| AVAILABLE DATA |
----

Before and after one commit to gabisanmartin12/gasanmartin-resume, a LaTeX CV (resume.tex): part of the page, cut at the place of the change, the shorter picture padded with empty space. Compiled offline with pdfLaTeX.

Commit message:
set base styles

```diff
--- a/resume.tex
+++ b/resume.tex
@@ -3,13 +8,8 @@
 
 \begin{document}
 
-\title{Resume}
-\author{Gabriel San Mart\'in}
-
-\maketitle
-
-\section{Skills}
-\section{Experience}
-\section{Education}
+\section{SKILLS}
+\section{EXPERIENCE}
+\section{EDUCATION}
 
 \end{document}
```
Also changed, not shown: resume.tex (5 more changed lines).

----

| DESCRIPTION OF THE TASK |
Answer with the number alone after working out how many lines in the records contain the string "section".

| TASK RESPONSE |
6